* _Work instructions_: Find and return every line of the data that contains the word "halting".

* _Supplied entries_:
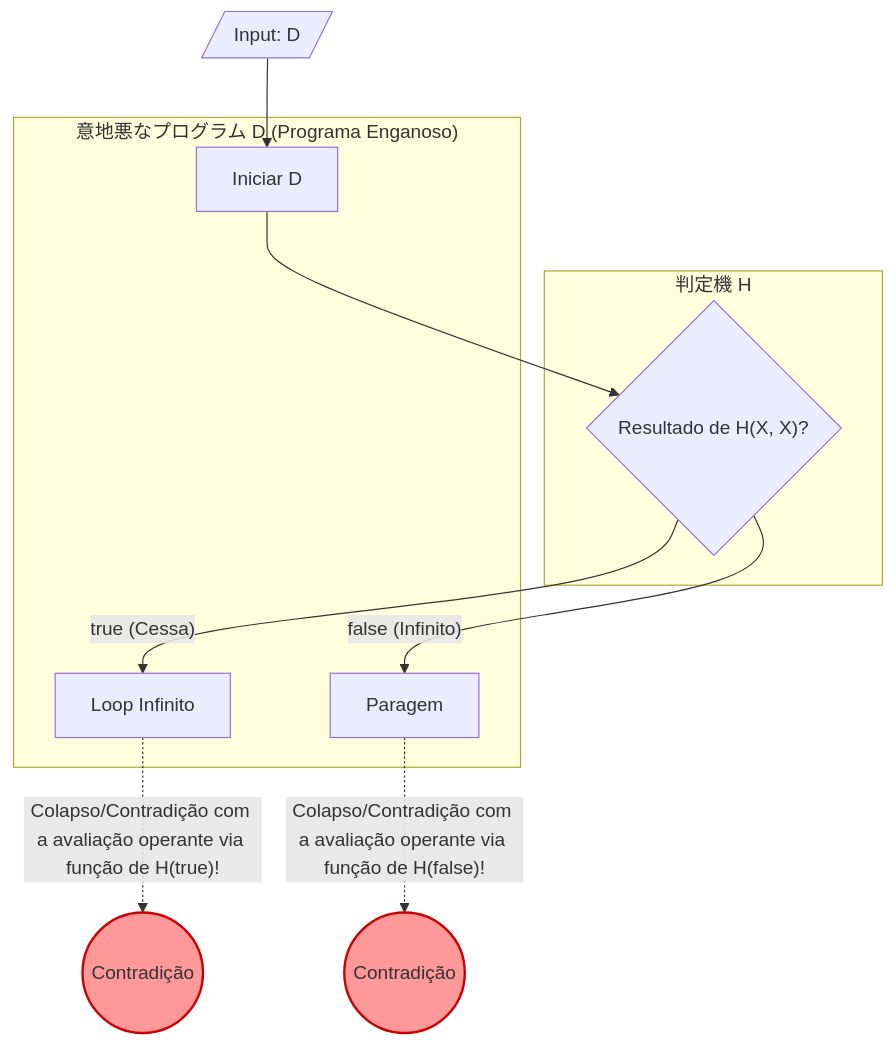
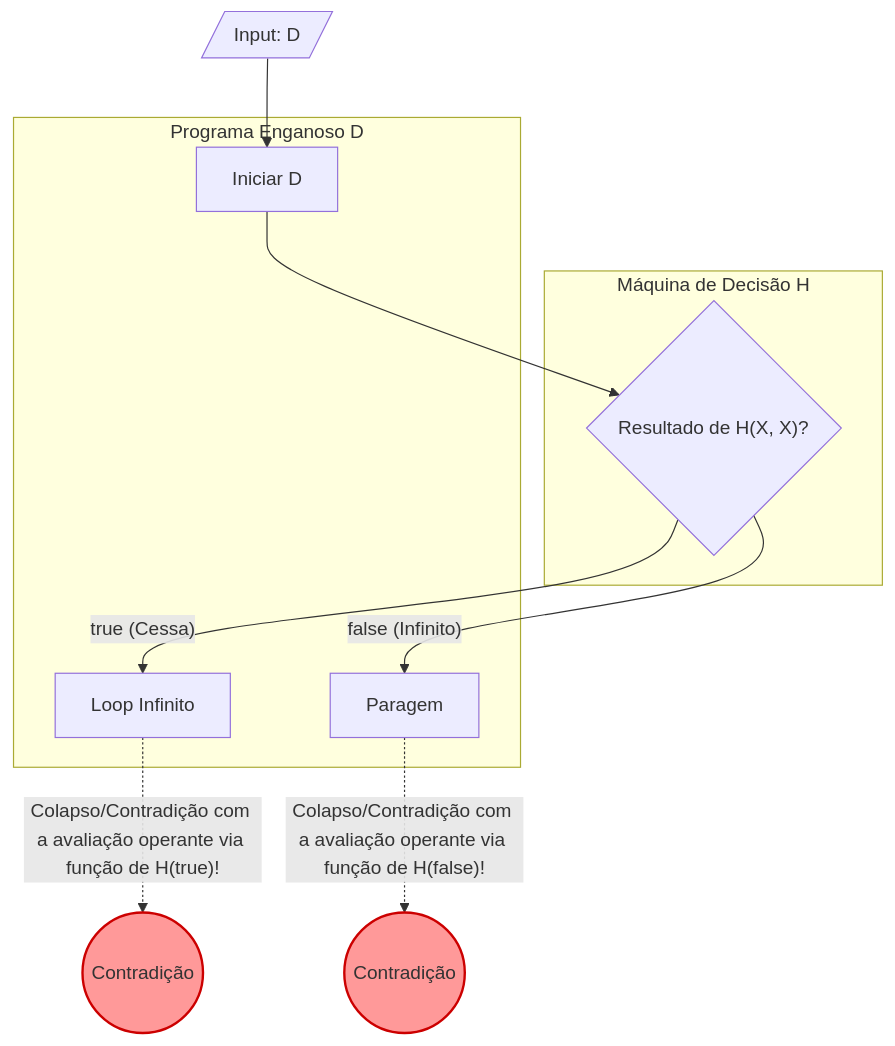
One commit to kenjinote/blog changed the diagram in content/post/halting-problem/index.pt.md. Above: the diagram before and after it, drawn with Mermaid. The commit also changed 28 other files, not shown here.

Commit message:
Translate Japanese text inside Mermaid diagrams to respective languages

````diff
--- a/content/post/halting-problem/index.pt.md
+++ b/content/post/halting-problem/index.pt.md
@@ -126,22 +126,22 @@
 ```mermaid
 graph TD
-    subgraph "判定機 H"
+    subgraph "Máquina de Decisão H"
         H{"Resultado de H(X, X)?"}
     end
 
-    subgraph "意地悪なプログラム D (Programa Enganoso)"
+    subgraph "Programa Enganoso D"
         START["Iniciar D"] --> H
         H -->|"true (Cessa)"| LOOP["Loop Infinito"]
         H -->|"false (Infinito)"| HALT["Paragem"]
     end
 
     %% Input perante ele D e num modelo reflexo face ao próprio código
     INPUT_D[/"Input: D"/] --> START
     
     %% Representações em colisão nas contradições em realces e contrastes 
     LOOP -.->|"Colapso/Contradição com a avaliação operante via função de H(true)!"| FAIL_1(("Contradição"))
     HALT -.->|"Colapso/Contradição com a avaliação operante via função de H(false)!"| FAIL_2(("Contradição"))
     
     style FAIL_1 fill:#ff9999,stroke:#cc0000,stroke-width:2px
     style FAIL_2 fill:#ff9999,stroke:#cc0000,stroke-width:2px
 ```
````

* _Response area_:
One commit to kenjinote/blog changed the diagram in content/post/halting-problem/index.pt.md. Above: the diagram before and after it, drawn with Mermaid. The commit also changed 28 other files, not shown here.
--- a/content/post/halting-problem/index.pt.md
+++ b/content/post/halting-problem/index.pt.md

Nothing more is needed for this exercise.